Together these historic buildings showcase the growth of the English monarchy and have been the setting for many of the events that have shaped the British nation.
At Kew Gardens you'll find the world's largest, most diverse collection of plants. Since 1759 Kew Gardens has served an important role in the understanding of the plant kingdom.
Their Millennium Seed Bank contains seeds from thousands of plant species for reintroduction to their natural habitats or for scientific study.
The Tower of London lies on the bank of the River Thames and was first built by William the Conqueror in the 11th century as a palace and royal residence. The Tower of London has played an important role in British history. Redeveloped over the years, with evolving building techniques, its use has changed many times.
While most castles were used to imprison people for short lengths of time, the Tower of London gained a reputation for torture and imprisonment. It held important prisoners (like the future Elizabeth I), common soldiers and prisoners of war as late as World War II. It is also home to the Crown Jewels and you can see the largest cut diamond in the world there.
The Tower of London has long been said to be haunted by spirits. Most famously, the ghost of Anne Boleyn is said to walk around the White Tower holding her head under her arm.
Home of the Royal Greenwich Observatory and the National Maritime Museum, Maritime Greenwich is an interesting place to visit.
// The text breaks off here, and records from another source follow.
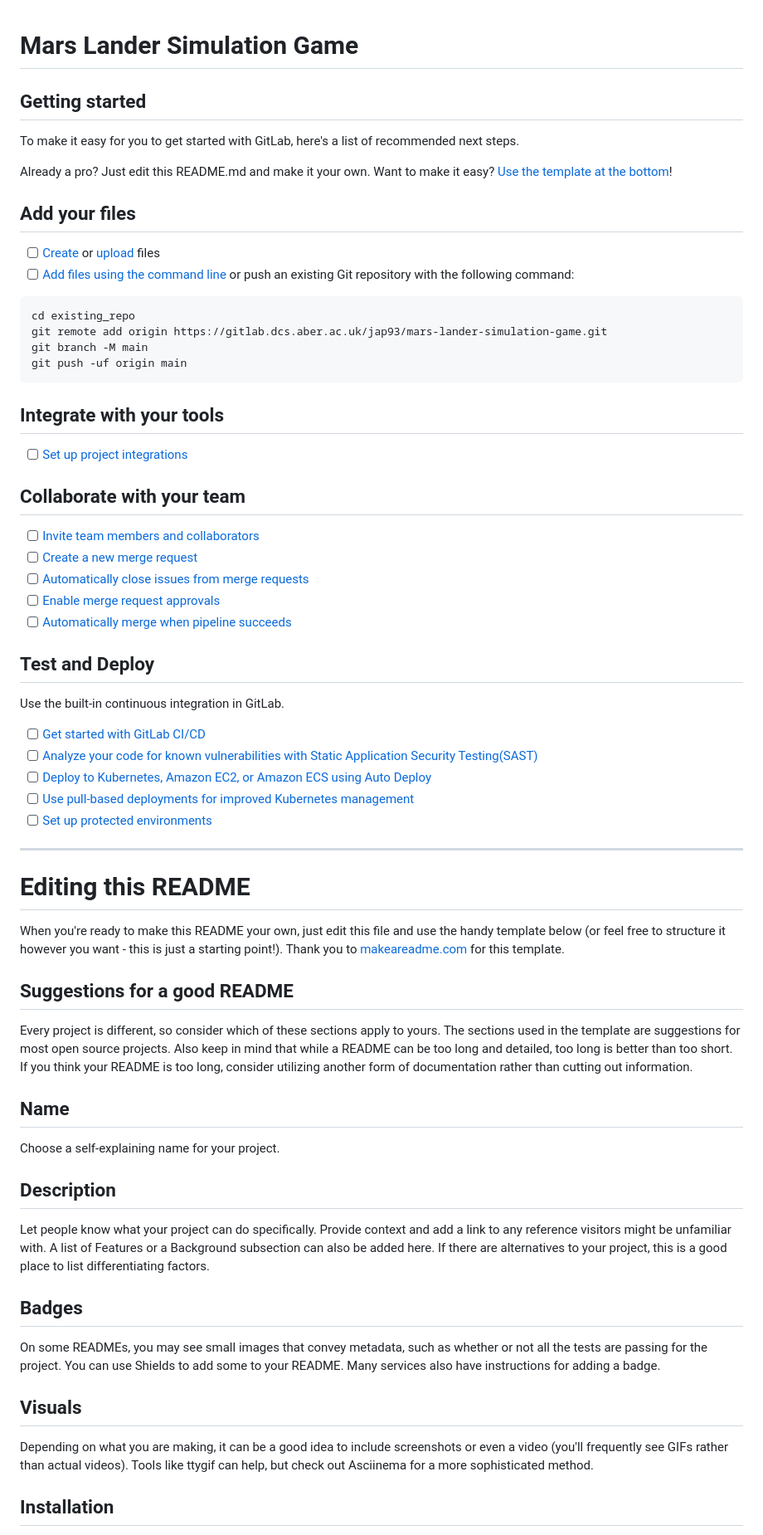
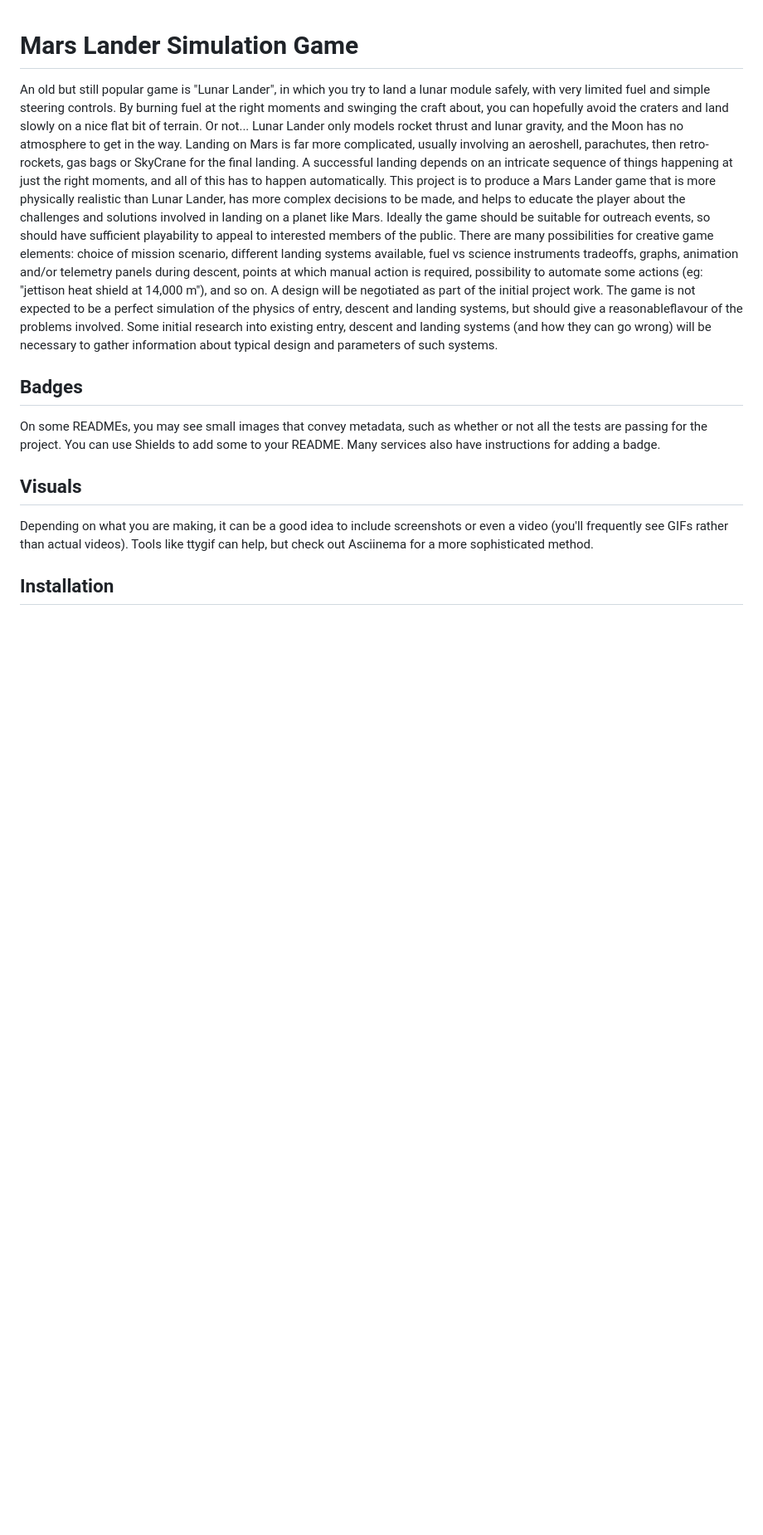
Before and after one commit to swift456/mars-lander, a Markdown page: README.md, the part around the change printed below. Shown: that part at 83% size. Drawn GitHub-style; blank space fills up the shorter version.

Commit message:
Updated readme to include information from MMP page.

````diff
--- a/README.md
+++ b/README.md
@@ -2,60 +2,12 @@
 
 
 
-## Getting started
+An old but still popular game is "Lunar Lander", in which you try to land a lunar module safely, with very limited fuel and simple steering controls. By burning fuel at the right moments and swinging the craft about, you can hopefully avoid the craters and land slowly on a nice flat bit of terrain. Or not...
+Lunar Lander only models rocket thrust and lunar gravity, and the Moon has no atmosphere to get in the way. Landing on Mars is far more complicated, usually involving an aeroshell, parachutes, then retro-rockets, gas bags or SkyCrane for the final landing. A successful landing depends on an intricate sequence of things happening at just the right moments, and all of this has to happen automatically.
+This project is to produce a Mars Lander game that is more physically realistic than Lunar Lander, has more complex decisions to be made, and helps to educate the player about the challenges and solutions involved in landing on a planet like Mars. Ideally the game should be suitable for outreach events, so should have sufficient playability to appeal to interested members of the public.
+There are many possibilities for creative game elements: choice of mission scenario, different landing systems available, fuel vs science instruments tradeoffs, graphs, animation and/or telemetry panels during descent, points at which manual action is required, possibility to automate some actions (eg: "jettison heat shield at 14,000 m"), and so on. A design will be negotiated as part of the initial project work.
+The game is not expected to be a perfect simulation of the physics of entry, descent and landing systems, but should give a reasonableflavour of the problems involved. Some initial research into existing entry, descent and landing systems (and how they can go wrong) will be necessary to gather information about typical design and parameters of such systems.
 
-To make it easy for you to get started with GitLab, here's a list of recommended next steps.
-
-Already a pro? Just edit this README.md and make it your own. Want to make it easy? [Use the template at the bottom](#editing-this-readme)!
-
-## Add your files
-
-- [ ] [Create](https://docs.gitlab.com/ee/user/project/repository/web_editor.html#create-a-file) or [upload](https://docs.gitlab.com/ee/user/project/repository/web_editor.html#upload-a-file) files
-- [ ] [Add files using the command line](https://docs.gitlab.com/ee/gitlab-basics/add-file.html#add-a-file-using-the-command-line) or push an existing Git repository with the following command:
-
-```
-cd existing_repo
-git remote add origin https://gitlab.dcs.aber.ac.uk/jap93/mars-lander-simulation-game.git
-git branch -M main
-git push -uf origin main
-```
-
-## Integrate with your tools
-
-- [ ] [Set up project integrations](https://gitlab.dcs.aber.ac.uk/jap93/mars-lander-simulation-game/-/settings/integrations)
-
-## Collaborate with your team
-
-- [ ] [Invite team members and collaborators](https://docs.gitlab.com/ee/user/project/members/)
-- [ ] [Create a new merge request](https://docs.gitlab.com/ee/user/project/merge_requests/creating_merge_requests.html)
-- [ ] [Automatically close issues from merge requests](https://docs.gitlab.com/ee/user/project/issues/managing_issues.html#closing-issues-automatically)
-- [ ] [Enable merge request approvals](https://docs.gitlab.com/ee/user/project/merge_requests/approvals/)
-- [ ] [Automatically merge when pipeline succeeds](https://docs.gitlab.com/ee/user/project/merge_requests/merge_when_pipeline_succeeds.html)
-
-## Test and Deploy
-
-Use the built-in continuous integration in GitLab.
-
-- [ ] [Get started with GitLab CI/CD](https://docs.gitlab.com/ee/ci/quick_start/index.html)
-- [ ] [Analyze your code for known vulnerabilities with Static Application Security Testing(SAST)](https://docs.gitlab.com/ee/user/application_security/sast/)
-- [ ] [Deploy to Kubernetes, Amazon EC2, or Amazon ECS using Auto Deploy](https://docs.gitlab.com/ee/topics/autodevops/requirements.html)
-- [ ] [Use pull-based deployments for improved Kubernetes management](https://docs.gitlab.com/ee/user/clusters/agent/)
-- [ ] [Set up protected environments](https://docs.gitlab.com/ee/ci/environments/protected_environments.html)
-
-***
-
-# Editing this README
-
-When you're ready to make this README your own, just edit this file and use the handy template below (or feel free to structure it however you want - this is just a starting point!). Thank you to [makeareadme.com](https://www.makeareadme.com/) for this template.
-
-## Suggestions for a good README
-Every project is different, so consider which of these sections apply to yours. The sections used in the template are suggestions for most open source projects. Also keep in mind that while a README can be too long and detailed, too long is better than too short. If you think your README is too long, consider utilizing another form of documentation rather than cutting out information.
-
-## Name
-Choose a self-explaining name for your project.
-
-## Description
-Let people know what your project can do specifically. Provide context and add a link to any reference visitors might be unfamiliar with. A list of Features or a Background subsection can also be added here. If there are alternatives to your project, this is a good place to list differentiating factors.
 
 ## Badges
 On some READMEs, you may see small images that convey metadata, such as whether or not all the tests are passing for the project. You can use Shields to add some to your README. Many services also have instructions for adding a badge.
````
Also changed, not shown: other parts of README.md (+0 -7 lines).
One of the most popular things for tourists to do is stand astride the prime meridian - the Earth's line of 0 degrees longitude - with a foot in both the eastern and western hemispheres at the same time.
You can also witness the ball drop at the top of the Greenwich Observatory at 1pm daily, a tradition which has occurred every day since 1833.